"Teen Titans Go!" (Cartoon Network, Tuesdays). Seven years after the end of CN's popular "Teen Titans," the network revives the junior superhero brand as a kind of domestic comedy with attitude, rendered in the Japanese-sprung chibi style (big heads, little bodies) and written in the droll, rockem-sockem spirit of its own "Powerpuff Girls." (The "Teen Titans" cast reprise their original roles.) Last week's premiere revolved around sandwiches and pie; this week Robin (the Boy Wonder) must take driver's ed after wrecking the Batmobile.
"Doctor Who" (BBC America, Saturdays). We are halfway through the half-season featuring Jenna Louise Coleman as Clara Oswin Oswald, the latest companion to Matt Smith's Eleventh Doctor, and, except for the misstep of the under-thought and overwrought "The Rings of Akhaten," their second official adventure together, it is turning out to be a good one, bearing down into a series of especially suspenseful, fast-paced and focused episodes. (The complicated, timey-wimey, intertwined multicharacter narratives of the Amy, Rory and River years have been for the moment streamlined; this is a time machine for two.) The streak continues with Saturday's episode: "Journey to the Centre of the TARDIS," set in an interstellar salvage ship, is one of the show's racing-against-the-clock-in-a-confined-space stories (this does constitute a series sub-genre, including the episode before last, the submarine-bound "Cold War"), though here it also contains, in the Doctor's newly redesigned time-spaceship, an unconfined space.

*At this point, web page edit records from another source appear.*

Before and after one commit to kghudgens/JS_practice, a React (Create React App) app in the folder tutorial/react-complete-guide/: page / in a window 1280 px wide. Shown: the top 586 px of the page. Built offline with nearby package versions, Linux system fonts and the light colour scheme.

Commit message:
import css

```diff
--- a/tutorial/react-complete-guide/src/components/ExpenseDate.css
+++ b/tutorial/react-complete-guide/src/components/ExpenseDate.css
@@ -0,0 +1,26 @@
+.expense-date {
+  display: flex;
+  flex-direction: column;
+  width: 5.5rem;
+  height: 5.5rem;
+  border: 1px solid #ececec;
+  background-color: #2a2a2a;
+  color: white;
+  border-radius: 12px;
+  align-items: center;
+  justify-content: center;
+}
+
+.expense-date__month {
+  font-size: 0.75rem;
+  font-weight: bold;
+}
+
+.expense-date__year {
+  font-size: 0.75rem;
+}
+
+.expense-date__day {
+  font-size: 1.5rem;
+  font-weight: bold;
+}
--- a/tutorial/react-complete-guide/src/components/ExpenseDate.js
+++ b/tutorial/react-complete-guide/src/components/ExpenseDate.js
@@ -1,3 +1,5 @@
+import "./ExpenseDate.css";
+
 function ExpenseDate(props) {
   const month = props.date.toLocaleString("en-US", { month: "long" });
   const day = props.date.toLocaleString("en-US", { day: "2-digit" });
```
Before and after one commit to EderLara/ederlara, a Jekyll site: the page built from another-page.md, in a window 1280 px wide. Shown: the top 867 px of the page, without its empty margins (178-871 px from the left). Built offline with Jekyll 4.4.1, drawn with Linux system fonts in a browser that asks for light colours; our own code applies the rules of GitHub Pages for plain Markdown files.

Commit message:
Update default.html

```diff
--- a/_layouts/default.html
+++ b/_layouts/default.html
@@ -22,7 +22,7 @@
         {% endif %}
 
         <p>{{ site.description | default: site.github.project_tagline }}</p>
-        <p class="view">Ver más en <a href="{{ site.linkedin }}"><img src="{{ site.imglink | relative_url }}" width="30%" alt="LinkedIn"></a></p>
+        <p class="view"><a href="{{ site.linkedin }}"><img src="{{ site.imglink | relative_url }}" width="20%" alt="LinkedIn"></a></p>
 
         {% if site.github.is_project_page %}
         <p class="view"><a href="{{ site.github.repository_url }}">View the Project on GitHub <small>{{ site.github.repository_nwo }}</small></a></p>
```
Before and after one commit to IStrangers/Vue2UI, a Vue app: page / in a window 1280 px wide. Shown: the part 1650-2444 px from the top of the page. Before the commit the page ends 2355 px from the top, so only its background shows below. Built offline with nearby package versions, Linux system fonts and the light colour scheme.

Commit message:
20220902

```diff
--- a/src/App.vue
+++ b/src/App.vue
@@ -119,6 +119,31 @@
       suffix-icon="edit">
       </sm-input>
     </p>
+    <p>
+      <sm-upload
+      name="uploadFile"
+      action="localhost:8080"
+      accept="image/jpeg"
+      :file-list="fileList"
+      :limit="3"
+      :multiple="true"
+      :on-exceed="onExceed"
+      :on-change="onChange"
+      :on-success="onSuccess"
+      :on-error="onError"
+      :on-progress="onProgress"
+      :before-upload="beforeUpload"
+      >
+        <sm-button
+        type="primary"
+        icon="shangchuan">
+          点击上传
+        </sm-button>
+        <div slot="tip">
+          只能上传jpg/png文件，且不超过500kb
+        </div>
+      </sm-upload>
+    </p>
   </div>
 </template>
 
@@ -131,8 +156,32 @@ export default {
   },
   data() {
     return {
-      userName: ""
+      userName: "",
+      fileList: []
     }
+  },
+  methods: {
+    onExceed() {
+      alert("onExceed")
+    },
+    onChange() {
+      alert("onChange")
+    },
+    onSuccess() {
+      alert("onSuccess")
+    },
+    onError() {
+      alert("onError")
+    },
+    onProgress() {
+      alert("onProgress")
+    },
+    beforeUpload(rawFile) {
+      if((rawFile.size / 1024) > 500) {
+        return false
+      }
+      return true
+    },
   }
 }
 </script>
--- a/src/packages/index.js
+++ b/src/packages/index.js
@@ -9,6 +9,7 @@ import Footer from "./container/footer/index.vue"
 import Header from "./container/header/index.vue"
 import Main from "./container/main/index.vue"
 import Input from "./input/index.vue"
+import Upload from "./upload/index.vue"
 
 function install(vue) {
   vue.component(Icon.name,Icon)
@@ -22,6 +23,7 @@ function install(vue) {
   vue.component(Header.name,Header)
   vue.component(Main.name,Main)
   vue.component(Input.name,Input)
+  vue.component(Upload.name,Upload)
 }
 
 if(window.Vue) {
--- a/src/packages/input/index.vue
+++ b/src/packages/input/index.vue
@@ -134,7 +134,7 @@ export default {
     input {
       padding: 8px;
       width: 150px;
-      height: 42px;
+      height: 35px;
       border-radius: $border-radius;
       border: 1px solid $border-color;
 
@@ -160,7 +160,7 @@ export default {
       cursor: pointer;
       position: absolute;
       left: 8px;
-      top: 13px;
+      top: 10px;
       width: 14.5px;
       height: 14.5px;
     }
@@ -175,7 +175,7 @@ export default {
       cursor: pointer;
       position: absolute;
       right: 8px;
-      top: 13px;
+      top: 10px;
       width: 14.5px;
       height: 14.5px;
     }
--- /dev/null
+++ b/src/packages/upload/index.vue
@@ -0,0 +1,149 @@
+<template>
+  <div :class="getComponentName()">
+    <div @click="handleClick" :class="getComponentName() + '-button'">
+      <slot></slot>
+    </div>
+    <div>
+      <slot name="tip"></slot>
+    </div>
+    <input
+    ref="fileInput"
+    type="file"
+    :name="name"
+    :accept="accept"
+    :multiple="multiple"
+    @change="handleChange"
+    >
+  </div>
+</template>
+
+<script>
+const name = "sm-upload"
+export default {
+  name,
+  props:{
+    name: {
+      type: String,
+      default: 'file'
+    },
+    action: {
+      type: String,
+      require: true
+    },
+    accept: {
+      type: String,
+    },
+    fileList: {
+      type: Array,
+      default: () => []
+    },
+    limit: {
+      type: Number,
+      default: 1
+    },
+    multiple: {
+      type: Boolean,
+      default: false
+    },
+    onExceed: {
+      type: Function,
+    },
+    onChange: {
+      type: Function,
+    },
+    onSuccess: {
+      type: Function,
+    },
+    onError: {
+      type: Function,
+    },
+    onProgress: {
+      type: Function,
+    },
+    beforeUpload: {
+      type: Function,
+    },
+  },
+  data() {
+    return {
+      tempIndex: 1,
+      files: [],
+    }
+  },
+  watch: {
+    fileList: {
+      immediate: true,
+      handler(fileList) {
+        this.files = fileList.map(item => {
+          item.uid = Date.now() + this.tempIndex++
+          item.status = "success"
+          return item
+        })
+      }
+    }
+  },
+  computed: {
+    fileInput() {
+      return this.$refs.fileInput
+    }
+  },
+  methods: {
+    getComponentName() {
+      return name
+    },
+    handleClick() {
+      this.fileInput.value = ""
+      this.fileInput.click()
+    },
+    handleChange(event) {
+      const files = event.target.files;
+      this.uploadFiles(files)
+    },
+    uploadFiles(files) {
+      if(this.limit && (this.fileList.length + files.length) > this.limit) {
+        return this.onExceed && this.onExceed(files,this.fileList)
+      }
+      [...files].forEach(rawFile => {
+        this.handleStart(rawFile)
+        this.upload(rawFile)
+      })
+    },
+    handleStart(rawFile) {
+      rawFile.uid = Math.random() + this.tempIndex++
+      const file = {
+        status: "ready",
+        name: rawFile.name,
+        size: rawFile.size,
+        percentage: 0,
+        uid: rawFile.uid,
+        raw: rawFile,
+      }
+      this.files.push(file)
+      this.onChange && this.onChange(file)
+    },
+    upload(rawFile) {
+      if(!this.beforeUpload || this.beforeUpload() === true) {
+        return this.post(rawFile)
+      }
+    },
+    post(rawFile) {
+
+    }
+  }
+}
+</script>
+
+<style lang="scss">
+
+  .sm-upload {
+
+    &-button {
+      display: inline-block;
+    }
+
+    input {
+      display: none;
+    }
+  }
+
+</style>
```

"The Lord Peter Wimsey Mysteries: Complete Collection" (Acorn Media DVD). AngloTVphilia, to coin a word, has had something of a revival in recent years, between blockbuster PBS imports, BBC America and a legion of ancient and recent British series made available for streaming. But "Downton Abbey" was built on the shoulders of giants. One of the pillars of 20th century public broadcasting is this detective series from the 1970s, adapting five Dorothy L. Sayers novels, which has been conveniently collected into a single box, being released this week by Acorn Media. Ian Carmichael, a stalwart of Ealing comedies in the 1950s and '60s, stars as the sleuthing aristocrat Lord Peter, with Glyn Houston as butler (and former batman) Bunter. (A subsequent adaptation, starring Edward Petherbridge, was produced in the late 1980s.) Originally written and set in the 1920s and '30s, the mysteries encompass a range of settings and situations, from town to country, socialites to socialists and upper class to lower -- Lord Peter, notwithstanding his title, is a born democrat. "Downton Abbey" fans will find this familiar ground; there is even a Dowager Duchess. Shot largely on video on constructed sets, these series are modest by current television standards of splendor, but the writing and performances are sharp and witty, and it does not take long to fall under their spell.Copyright © 2014, Los Angeles Times